If that inside face of the wheel centre is moved forward, towards the front face of the wheel, then that’s introducing positive offset, one example of which is the stock Triton wheel with its 38 POS offset. If that inner face is located between the wheel centre and the back or inside face of the wheel, then the wheel has a negative offset.
Track width, which is the distance between the centres of both wheels on an axle, is changed by the difference in the offset between the OEM wheels (38 POS) and the new wheels (25 POS), which in this case is an increase of 13mm each side, or an overall increase of 26mm. This sits comfortably inside the National Code Of Practice (NCOP) legal track width increase limit of 50mm allowed for MC classified vehicles, such as the Triton.

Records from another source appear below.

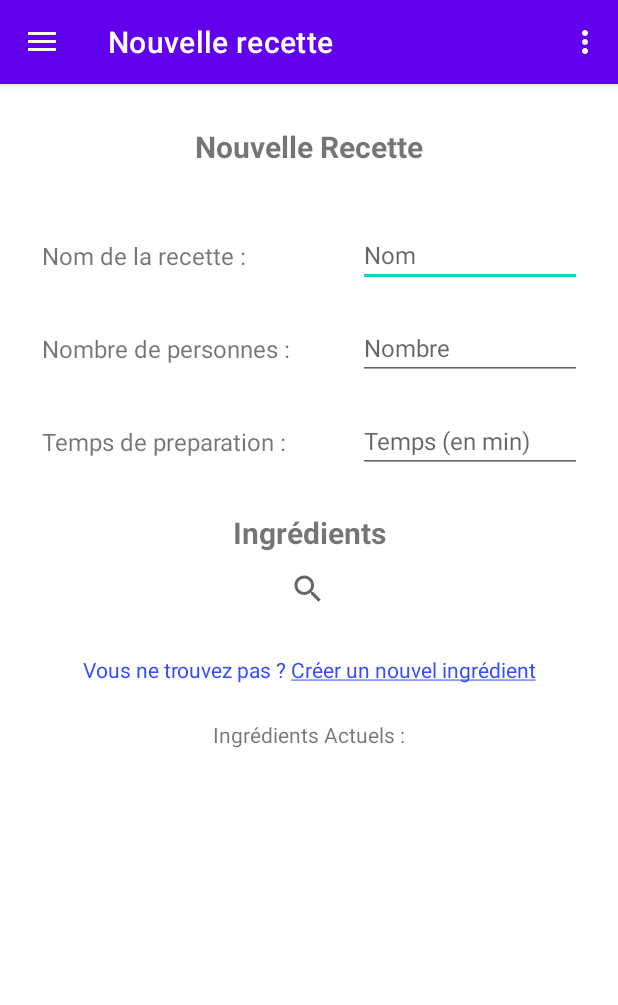
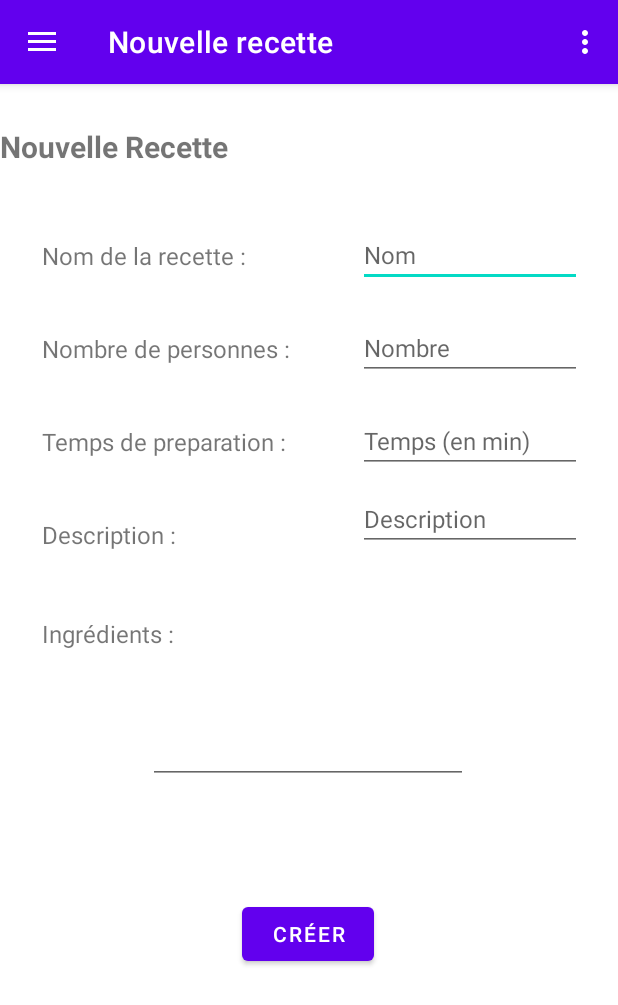
Before and after one commit to jrmy17/projetbaratie, an Android app: the screen it shows after launch (MainActivity), in the side drawer, after a tap on "Nouvelle recette", on a phone screen of 412 x 824 dp. Shown: the top 1005 px of the screen. Run offline under Robolectric (Android 15) with nearby library versions, the phone set to English and light mode, and no system bars; our stand-ins replace navigation-ui.

Commit message:
change ingredient

```diff
--- a/app/src/main/java/fr/jmm/baratie/ui/create/CreateFragment.java
+++ b/app/src/main/java/fr/jmm/baratie/ui/create/CreateFragment.java
@@ -8,6 +8,7 @@ import android.util.Log;
 import android.view.LayoutInflater;
 import android.view.View;
 import android.view.ViewGroup;
+import android.widget.Button;
 import android.widget.EditText;
 import android.widget.Toast;
 
@@ -15,6 +16,8 @@ import androidx.annotation.NonNull;
 import androidx.annotation.Nullable;
 import androidx.appcompat.widget.SearchView;
 import androidx.fragment.app.Fragment;
+import androidx.fragment.app.FragmentTransaction;
+import androidx.navigation.Navigation;
 import androidx.recyclerview.widget.LinearLayoutManager;
 import androidx.recyclerview.widget.RecyclerView;
 
@@ -22,6 +25,8 @@ import java.util.HashMap;
 
 import fr.jmm.baratie.MainActivity;
 import fr.jmm.baratie.R;
+import fr.jmm.baratie.metier.Recette;
+import fr.jmm.baratie.ui.home.HomeFragment;
 
 /**
  * A simple {@link Fragment} subclass.
@@ -62,7 +67,6 @@ public class CreateFragment extends Fragment {
         }
 
 
-
     }
 
 
@@ -79,8 +83,42 @@ public class CreateFragment extends Fragment {
     @Override
     public void onViewCreated(@NonNull View view, @Nullable Bundle savedInstanceState) {
         super.onViewCreated(view, savedInstanceState);
+
+        EditText etNomRecette = getView().findViewById(R.id.etNomRecette);
+
+
+        EditText etNbPers = getView().findViewById(R.id.etNbPers);
+
+
+        EditText etTemps = getView().findViewById(R.id.etTemps);
+
+
+        EditText etDesc = getView().findViewById(R.id.etDesc);
+
+
+        EditText etIngredients = getView().findViewById(R.id.etIngredients);
+
+
+        Button btnCreate = getView().findViewById(R.id.btnCreate);
+        btnCreate.setOnClickListener(new View.OnClickListener() {
+            @Override
+            public void onClick(View view) {
+                String nom = etNomRecette.getText().toString();
+                int nbPers = Integer.parseInt(etNbPers.getText().toString());
+                int temps = Integer.parseInt(etTemps.getText().toString());
+                String description = etDesc.getText().toString();
+                String ingredients = etIngredients.getText().toString();
+
+                MainActivity.recettes.add(new Recette(nom, nbPers, temps, description, ingredients));
+
+                Navigation.findNavController(view).navigate(R.id.nav_home);
+
+            }
+
+        });
+
+
     }
 
 
-
 }
--- a/app/src/main/res/layout/fragment_create.xml
+++ b/app/src/main/res/layout/fragment_create.xml
@@ -14,7 +14,7 @@
 
         <TextView
             android:id="@+id/tvTitre"
-            android:layout_width="wrap_content"
+            android:layout_width="match_parent"
             android:layout_height="wrap_content"
             android:layout_marginTop="28dp"
             android:text="@string/nouvelle_recette_title"
@@ -47,7 +47,7 @@
             app:layout_constraintTop_toBottomOf="@+id/tvNomRecette" />
 
         <TextView
-            android:id="@+id/tvNbPers2"
+            android:id="@+id/tvTempsPrep"
             android:layout_width="wrap_content"
             android:layout_height="wrap_content"
             android:layout_marginTop="40dp"
@@ -55,6 +55,26 @@
             android:textSize="16sp"
             app:layout_constraintStart_toStartOf="@+id/tvNbPers"
             app:layout_constraintTop_toBottomOf="@+id/tvNbPers" />
+
+        <TextView
+            android:id="@+id/tvDesc"
+            android:layout_width="wrap_content"
+            android:layout_height="wrap_content"
+            android:layout_marginTop="40dp"
+            android:text="Description :"
+            android:textSize="16sp"
+            app:layout_constraintStart_toStartOf="@+id/tvTempsPrep"
+            app:layout_constraintTop_toBottomOf="@+id/tvTempsPrep" />
+
+        <TextView
+            android:id="@+id/tvIngredients"
+            android:layout_width="wrap_content"
+            android:layout_height="wrap_content"
+            android:layout_marginTop="44dp"
+            android:text="Ingrédients :"
+            android:textSize="16sp"
+            app:layout_constraintStart_toStartOf="@+id/tvDesc"
+            app:layout_constraintTop_toBottomOf="@+id/tvDesc" />
 
         <EditText
             android:id="@+id/etNomRecette"
@@ -68,6 +88,19 @@
             android:minHeight="40dp"
             android:textSize="16sp"
             app:layout_constraintBottom_toBottomOf="@+id/tvNomRecette"
+            app:layout_constraintEnd_toEndOf="parent" />
+
+        <EditText
+            android:id="@+id/etDesc"
+            android:layout_width="wrap_content"
+            android:layout_height="wrap_content"
+            android:layout_marginEnd="24dp"
+            android:ems="8"
+            android:hint="Description"
+            android:inputType="textPersonName"
+            android:minHeight="40dp"
+            android:textSize="16sp"
+            app:layout_constraintBottom_toBottomOf="@+id/tvDesc"
             app:layout_constraintEnd_toEndOf="parent" />
 
         <EditText
@@ -86,7 +119,7 @@
             app:layout_constraintEnd_toEndOf="parent" />
 
         <EditText
-            android:id="@+id/etNbPers2"
+            android:id="@+id/etTemps"
             android:layout_width="wrap_content"
             android:layout_height="wrap_content"
             android:layout_marginEnd="24dp"
@@ -97,68 +130,32 @@
             android:inputType="number"
             android:minHeight="40dp"
             android:textSize="16sp"
-            app:layout_constraintBottom_toBottomOf="@+id/tvNbPers2"
+            app:layout_constraintBottom_toBottomOf="@+id/tvTempsPrep"
             app:layout_constraintEnd_toEndOf="parent" />
 
-        <TextView
-            android:id="@+id/tvIngredients"
+        <EditText
+            android:id="@+id/etIngredients"
             android:layout_width="wrap_content"
             android:layout_height="wrap_content"
-            android:layout_marginTop="36dp"
-            android:text="Ingrédients"
-            android:textAllCaps="false"
-            android:textSize="20sp"
-            android:textStyle="bold"
+            android:layout_marginTop="44dp"
+            android:ems="10"
+            android:gravity="start|top"
+            android:inputType="textMultiLine"
             app:layout_constraintEnd_toEndOf="parent"
+            app:layout_constraintHorizontal_bias="0.497"
             app:layout_constraintStart_toStartOf="parent"
-            app:layout_constraintTop_toBottomOf="@+id/tvNbPers2" />
+            app:layout_constraintTop_toBottomOf="@+id/tvIngredients" />
 
-        <androidx.appcompat.widget.SearchView
-            android:id="@+id/svIngredients"
+        <Button
+            android:id="@+id/btnCreate"
             android:layout_width="wrap_content"
             android:layout_height="wrap_content"
+            android:layout_marginTop="76dp"
+            android:text="Créer"
             app:layout_constraintEnd_toEndOf="parent"
             app:layout_constraintHorizontal_bias="0.498"
             app:layout_constraintStart_toStartOf="parent"
-            app:layout_constraintTop_toBottomOf="@+id/tvIngredients" />
-
-        <androidx.recyclerview.widget.RecyclerView
-            android:id="@+id/rvAddIngredient"
-            android:layout_width="match_parent"
-            android:layout_height="wrap_content"
-            android:layout_marginTop="8dp"
-            app:layout_constraintTop_toBottomOf="@+id/svIngredients"
-            tools:layout_editor_absoluteX="-24dp" />
-
-        <TextView
-            android:id="@+id/textView2"
-            android:layout_width="wrap_content"
-            android:layout_height="wrap_content"
-            android:layout_marginTop="12dp"
-            android:text="@string/nouvel_ingredient"
-            android:textColor="#334CFF"
-            app:layout_constraintEnd_toEndOf="parent"
-            app:layout_constraintStart_toStartOf="parent"
-            app:layout_constraintTop_toBottomOf="@+id/rvAddIngredient" />
-
-        <androidx.recyclerview.widget.RecyclerView
-            android:id="@+id/rvAdded"
-            android:layout_width="match_parent"
-            android:layout_height="wrap_content"
-            android:layout_marginTop="8dp"
-            app:layout_constraintEnd_toEndOf="parent"
-            app:layout_constraintStart_toStartOf="parent"
-            app:layout_constraintTop_toBottomOf="@+id/textView3" />
-
-        <TextView
-            android:id="@+id/textView3"
-            android:layout_width="wrap_content"
-            android:layout_height="wrap_content"
-            android:layout_marginTop="24dp"
-            android:text="Ingrédients Actuels :"
-            app:layout_constraintEnd_toEndOf="parent"
-            app:layout_constraintStart_toStartOf="parent"
-            app:layout_constraintTop_toBottomOf="@+id/textView2" />
+            app:layout_constraintTop_toBottomOf="@+id/etIngredients" />
 
     </androidx.constraintlayout.widget.ConstraintLayout>
 </ScrollView>
--- a/app/src/main/res/layout/fragment_home.xml
+++ b/app/src/main/res/layout/fragment_home.xml
@@ -1,6 +1,7 @@
 <?xml version="1.0" encoding="utf-8"?>
 
 <ScrollView xmlns:android="http://schemas.android.com/apk/res/android"
+    android:id="@+id/scrollViewHome"
     xmlns:app="http://schemas.android.com/apk/res-auto"
     xmlns:tools="http://schemas.android.com/tools"
     android:layout_width="match_parent"
```
Also changed, not shown: app/src/main/res/layout/layout_listingredients.xml (deleted, +0 -26 lines), app/src/main/res/layout/layout_listingredients_added.xml (deleted, +0 -47 lines).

Many, but not necessarily all 4WDs have an MC classification, and you’ll find the category rating on your vehicle’s compliance sticker/tag.
Now, if you know MR Tritons like we do, you’ll know that not all of the 17” or 18” alloys on the market will fit the higher spec models (GLS and GSR) with the larger front brakes, but Raptor does, as do most CSA offroad wheels. It all comes down to the design of the inside face of the wheel and if there is clearance for the larger calipers.
The best advice I can give you is to firstly check out the CSA Wheel Fitment guide, where you will find a variety of wheel designs and sizes that are known to fit your car and from there, get in touch with one of the sales team at CSA. They more than anyone, will know what will fit your car, and what offsets will be legal or require modifications, like wheel arch flares.